Houses in America are the best value they’ve been in many generations according to a housing analyst I interviewed recently. He enthusiastically reminded me that this is the time investors can “…pay below-market prices as banks try to unload properties.” This is a reality in every region of the country right now. My own research confirms that finally housing prices are bottoming or have bottomed in the U.S. The real estate market and inventory are finally beginning to stabilize. Banks are getting their real estate off their books at prices we haven’t seen in many years.
Two Great Opportunities Dawn at the Same Time
The first one is almost a no-brainer. Buy as many houses as you can afford for cash or mostly cash in areas that residents want to live. Clean them up and turn them over to a property manager to find qualified tenants. Even if the owner-landlord breaks even each month (or has an insignificant negative cash flow) there’s a very good chance that in a few years these rental income properties can be sold for a handsome profit.
The other opportunity has to do with trust deeds. Let me explain. A trust deed (aka deed of trust) is a deed that gives legal title to real property and conveys that title to a trustee (the lender). The trustee holds the title as security for a loan between the borrower and lender. The borrower is referred to as the trustor, while the lender is referred to as the beneficiary of the trust deed. This is how someone with cash to loan can be the bank and earn above-market interest rates that create a dependable monthly income stream.
The first step is to find houses at greatly reduced prices during this extreme buyer’s market. At the same time, you find people who want to own a home but can’t qualify for a loan because of the very stringent criteria that conventional lenders are currently enforcing. There are good people who don’t have the highest credit scores. These people are used to home ownership. They don’t want to live in apartments yet they can’t qualify for bank financing or conventional mortgages to buy a house. So they look for investors to be their bank and they are willing to pay a premium interest rate – one higher than a bank would charge them for the privilege of borrowing the investor’s money. Many of these potential buyer-homeowners have the money for a large down payment, and they’re willing to pay between 1 and 3% higher than the going interest rate on the money they borrow. Trust Deeds are also referred to as Land Contracts and they have many pluses.
The Big Payoff and the Dual Incentives
Your client would begin by finding houses that have been foreclosed or otherwise drastically reduced in price. If they don’t have enough cash they may consider partnering with a close relative or friend. Then help them find the people mentioned above who have enough money to put together a sizeable down-payment but are having a hard time qualifying for a conventional-style loan. You may want to use of a realtor who specializes in putting together these kinds of transactions. The borrower then buys the house with their down payment and the money they borrow from your client. The interest rate on the loan is negotiated, and often is between 5% and 8% in today’s financial environment.

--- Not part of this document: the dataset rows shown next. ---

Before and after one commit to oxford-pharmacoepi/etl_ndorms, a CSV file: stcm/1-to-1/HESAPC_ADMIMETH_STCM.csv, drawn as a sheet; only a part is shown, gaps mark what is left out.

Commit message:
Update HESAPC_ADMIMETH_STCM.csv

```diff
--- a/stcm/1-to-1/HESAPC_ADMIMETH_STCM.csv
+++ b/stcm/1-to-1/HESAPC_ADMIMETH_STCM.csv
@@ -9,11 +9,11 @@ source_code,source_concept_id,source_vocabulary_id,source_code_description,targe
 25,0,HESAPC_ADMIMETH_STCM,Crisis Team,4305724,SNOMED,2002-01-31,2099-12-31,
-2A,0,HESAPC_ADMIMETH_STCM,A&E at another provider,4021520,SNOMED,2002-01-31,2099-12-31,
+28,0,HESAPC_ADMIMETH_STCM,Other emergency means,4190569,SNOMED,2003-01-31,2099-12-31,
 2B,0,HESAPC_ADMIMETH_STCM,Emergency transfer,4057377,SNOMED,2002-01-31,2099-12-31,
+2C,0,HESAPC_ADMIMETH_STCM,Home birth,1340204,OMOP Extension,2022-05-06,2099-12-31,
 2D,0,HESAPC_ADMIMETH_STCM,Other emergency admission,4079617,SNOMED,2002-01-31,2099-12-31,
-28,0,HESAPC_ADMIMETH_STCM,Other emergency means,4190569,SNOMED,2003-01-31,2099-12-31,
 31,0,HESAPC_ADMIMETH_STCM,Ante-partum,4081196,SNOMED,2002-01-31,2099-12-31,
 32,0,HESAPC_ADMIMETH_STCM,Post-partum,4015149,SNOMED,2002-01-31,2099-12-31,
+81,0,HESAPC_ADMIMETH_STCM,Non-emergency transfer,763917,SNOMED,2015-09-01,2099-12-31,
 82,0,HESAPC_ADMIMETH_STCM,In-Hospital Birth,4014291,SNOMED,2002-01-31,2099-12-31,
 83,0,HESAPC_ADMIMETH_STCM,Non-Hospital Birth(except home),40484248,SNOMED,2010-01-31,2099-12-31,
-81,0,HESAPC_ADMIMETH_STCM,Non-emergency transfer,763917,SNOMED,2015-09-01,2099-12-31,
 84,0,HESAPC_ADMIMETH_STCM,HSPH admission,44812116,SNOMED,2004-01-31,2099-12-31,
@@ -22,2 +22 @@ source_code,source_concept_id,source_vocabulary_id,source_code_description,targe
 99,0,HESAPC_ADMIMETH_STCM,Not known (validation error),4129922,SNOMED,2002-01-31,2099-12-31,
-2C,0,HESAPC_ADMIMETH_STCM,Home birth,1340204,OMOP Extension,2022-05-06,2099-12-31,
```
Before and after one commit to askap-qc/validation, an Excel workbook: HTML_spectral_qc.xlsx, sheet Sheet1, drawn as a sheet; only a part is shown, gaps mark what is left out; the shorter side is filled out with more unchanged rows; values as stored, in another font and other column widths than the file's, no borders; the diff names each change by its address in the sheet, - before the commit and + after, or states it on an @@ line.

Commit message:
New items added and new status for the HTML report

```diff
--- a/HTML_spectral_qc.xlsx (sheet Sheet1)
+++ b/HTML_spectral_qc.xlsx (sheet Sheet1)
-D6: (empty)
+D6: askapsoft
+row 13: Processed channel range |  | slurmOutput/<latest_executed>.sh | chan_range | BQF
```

The loan is usually a 5-year, interest only loan. If your client needs their principal back before the 5-year period is over they can sell their loan and trust deed with the help of a Collection Escrow Company described below. The lender holds the first deed of trust, which means that if the borrower defaults on the loan, the trustee (the lender) has the power to foreclose on the property on behalf of the beneficiary [who is also the lender]. In most U.S. states, a deed of trust can contain this special power of sale clause that permits the trustee (your client) to exercise these powers without having to go to court. If that happens, your client gets the property back plus they keep the down payment that the borrower-buyer has forfeited. Then they can resell it to a new buyer.
The dual incentives are that your client earns generous interest on the money loaned and they have the potential of owning property purchased at bargain prices that may appreciate over time. You or a Collection Escrow Company who specializes in processing these loans for investors will screen the borrower-buyers before your client loans them the money so they’re less likely to default.
The rule-of-thumb here contains two main caveats: First, only do this with properties they wouldn’t mind owning (or getting back through foreclosure) and secondly, make sure the borrower puts up a big enough down payment so they are less likely to default on the loan. The companies who specialize in helping investors originate and process these loans are a good source of information for all the details involved in this potentially lucrative transaction.